What you will do. Among the lines of the data below, count those that hold the word "ActionsCardBottom". Answer with the number alone.

▼

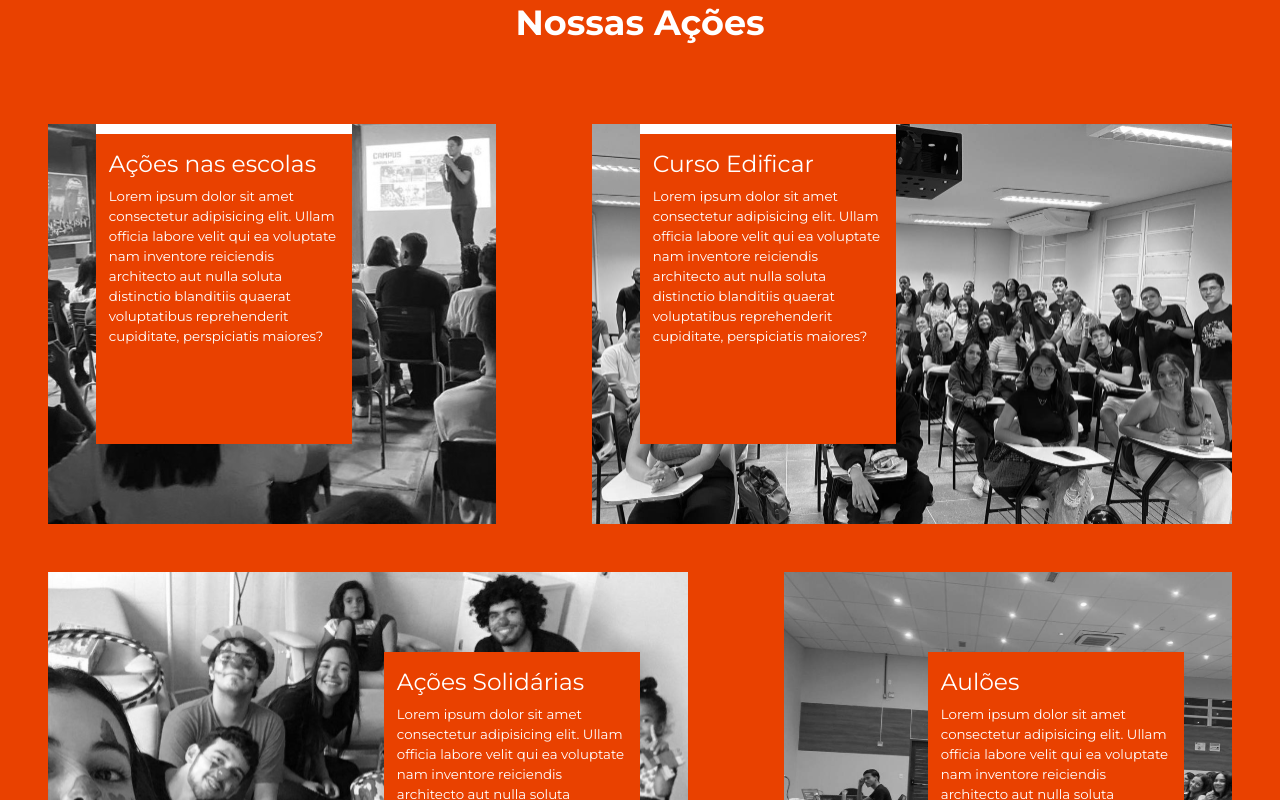
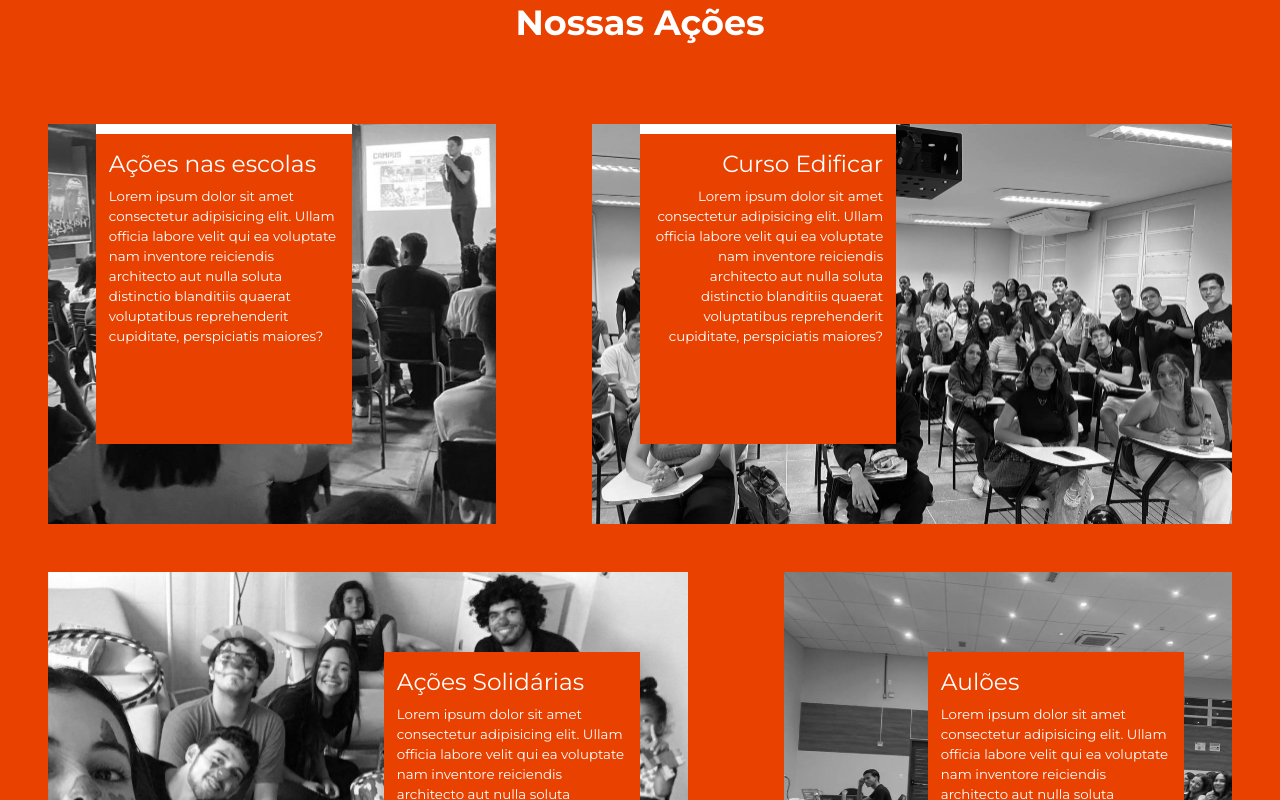
Before and after one commit to FrancioXavier/landing-page-edifique, a Next.js app: page / in a window 1280 px wide. Shown: the part 1440-2240 px from the top of the page. Built offline with nearby package versions, Linux system fonts and the light colour scheme.

Commit message:
Our actions mobile and links from header

```diff
--- a/src/Containers/HomePage/index.tsx
+++ b/src/Containers/HomePage/index.tsx
@@ -2,6 +2,7 @@
 import {
   ActionsCard,
   ActionsCardBottom,
+  ActionsCards,
   ActionsContainer,
   CarouselSection,
   ContentHome,
@@ -117,7 +118,7 @@ export default function HomePage() {
         </ContentHome>
       </HomeSection>
       <HomeSection style={{ height: 'fit-content', marginBottom: '8rem' }}>
-        <ContentSection style={{ zIndex: 1 }}>
+        <ContentSection>
           <h1>METODOLOGIA DE ENSINO</h1>
           <h2>Conheça nosso sistema de aprendizagem</h2>
           <div className="cardSection">
@@ -224,8 +225,13 @@ export default function HomePage() {
       </HomeSection>
       <HomeSection style={{ height: 'fit-content', marginBottom: '5rem' }}>
         <ContentSection>
-          <TitlePage id="about-us">Nossas Ações</TitlePage>
-          <div className="d-flex justify-content-around w-100 mb-5">
+          <TitlePage
+            id="about-us"
+            style={mobile ? { fontSize: '8vw', marginBottom: '2rem' } : {}}
+          >
+            Nossas Ações
+          </TitlePage>
+          <ActionsCards>
             <ActionsContainer
               style={{
                 backgroundImage: `url(${escolas.src})`,
@@ -234,7 +240,7 @@ export default function HomePage() {
                 backgroundRepeat: 'no-repeat',
               }}
             >
-              <ActionsCard style={{ marginLeft: '3rem' }}>
+              <ActionsCard style={mobile ? {} : { marginLeft: '3rem' }}>
                 <h3>Ações nas escolas</h3>
                 <p>
                   Lorem ipsum dolor sit amet consectetur adipisicing elit. Ullam
@@ -250,10 +256,21 @@ export default function HomePage() {
                 backgroundPosition: 'top',
                 backgroundSize: 'cover',
                 backgroundRepeat: 'no-repeat',
-                width: '50vw',
+                width: `${mobile ? '100%' : '50vw'}`,
+                textAlign: 'right',
               }}
             >
-              <ActionsCard style={{ marginLeft: '3rem' }}>
+              <ActionsCard
+                style={
+                  mobile
+                    ? {
+                        marginLeft: 'auto',
+                        borderLeft: 'none',
+                        borderRight: '10px solid #fff',
+                      }
+                    : { marginLeft: '3rem' }
+                }
+              >
                 <h3>Curso Edificar</h3>
                 <p>
                   Lorem ipsum dolor sit amet consectetur adipisicing elit. Ullam
@@ -263,11 +280,11 @@ export default function HomePage() {
                 </p>
               </ActionsCard>
             </ActionsContainer>
-          </div>
-          <div className="d-flex justify-content-around w-100">
+          </ActionsCards>
+          <ActionsCards>
             <ActionsContainer
               style={{
-                width: '50vw',
+                width: `${mobile ? '100%' : '50vw'}`,
                 display: 'flex',
                 justifyContent: 'end',
                 alignItems: 'end',
@@ -277,7 +294,11 @@ export default function HomePage() {
                 backgroundRepeat: 'no-repeat',
               }}
             >
-              <ActionsCardBottom style={{ marginRight: '3rem' }}>
+              <ActionsCardBottom
+                style={
+                  mobile ? { marginRight: 'auto' } : { marginRight: '3rem' }
+                }
+              >
                 <h3>Ações Solidárias</h3>
                 <p>
                   Lorem ipsum dolor sit amet consectetur adipisicing elit. Ullam
@@ -298,7 +319,20 @@ export default function HomePage() {
                 backgroundRepeat: 'no-repeat',
               }}
             >
-              <ActionsCardBottom style={{ marginRight: '3rem' }}>
+              <ActionsCardBottom
+                style={
+                  mobile
+                    ? {
+                        marginLeft: 'auto',
+                        borderLeft: 'none',
+                        borderRight: '10px solid #fff',
+                        textAlign: 'right',
+                      }
+                    : {
+                        marginRight: '3rem',
+                      }
+                }
+              >
                 <h3>Aulões</h3>
                 <p>
                   Lorem ipsum dolor sit amet consectetur adipisicing elit. Ullam
@@ -308,7 +342,7 @@ export default function HomePage() {
                 </p>
               </ActionsCardBottom>
             </ActionsContainer>
-          </div>
+          </ActionsCards>
         </ContentSection>
       </HomeSection>
       <CarouselSection style={{ zIndex: 1 }}>
--- a/src/Containers/HomePage/styled.ts
+++ b/src/Containers/HomePage/styled.ts
@@ -296,6 +296,19 @@ export const ActionsContainer = styled.div`
     margin-top: 1rem;
     font-size: 1.823vw;
   }
+
+  @media only screen and (max-width: 768px) {
+    width: 100%;
+    height: 25vh;
+
+    h3 {
+      font-size: 5vw;
+    }
+
+    p {
+      font-size: 1.75vw;
+    }
+  }
 `;
 
 export const ActionsCard = styled.div`
@@ -306,6 +319,13 @@ export const ActionsCard = styled.div`
   display: flex;
   flex-direction: column;
   align-items: center;
+
+  @media only screen and (max-width: 768px) {
+    height: 100%;
+    border-top: none;
+    border-left: 10px solid ${({ theme }) => theme.colors.white};
+    width: 50vw;
+  }
 `;
 
 export const ActionsCardBottom = styled.div`
@@ -316,4 +336,25 @@ export const ActionsCardBottom = styled.div`
   display: flex;
   flex-direction: column;
   align-items: center;
+
+  @media only screen and (max-width: 768px) {
+    height: 100%;
+    border-bottom: none;
+    border-left: 10px solid ${({ theme }) => theme.colors.white};
+    width: 50vw;
+  }
 `;
+
+export const ActionsCards = styled.div`
+  display: flex;
+  justify-content: space-around;
+  width: 100%;
+  margin-bottom: 3rem;
+
+  @media only screen and (max-width: 768px) {
+    justify-content: center;
+    align-items: center;
+    flex-direction: column;
+    margin-bottom: 0;
+  }
+`;
--- a/src/components/NavButton/index.tsx
+++ b/src/components/NavButton/index.tsx
@@ -41,10 +41,10 @@ function NavButton() {
             }}
           >
             <Nav className="justify-content-end flex-grow-1 pe-3">
-              <Nav.Link href="/">Quem somos</Nav.Link>
-              <Nav.Link href="/">Inspirações</Nav.Link>
-              <Nav.Link href="/">Doações</Nav.Link>
-              <Nav.Link href="/">Nossa equipe</Nav.Link>
+              <Nav.Link href="/#about-us">Quem somos</Nav.Link>
+              <Nav.Link href="/#inspirations">Inspirações</Nav.Link>
+              <Nav.Link href="/doacoes">Doações</Nav.Link>
+              <Nav.Link href="/nossa-equipe">Nossa equipe</Nav.Link>
             </Nav>
           </Offcanvas.Body>
         </Navbar.Offcanvas>
```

▲

Answer to the exercise. 8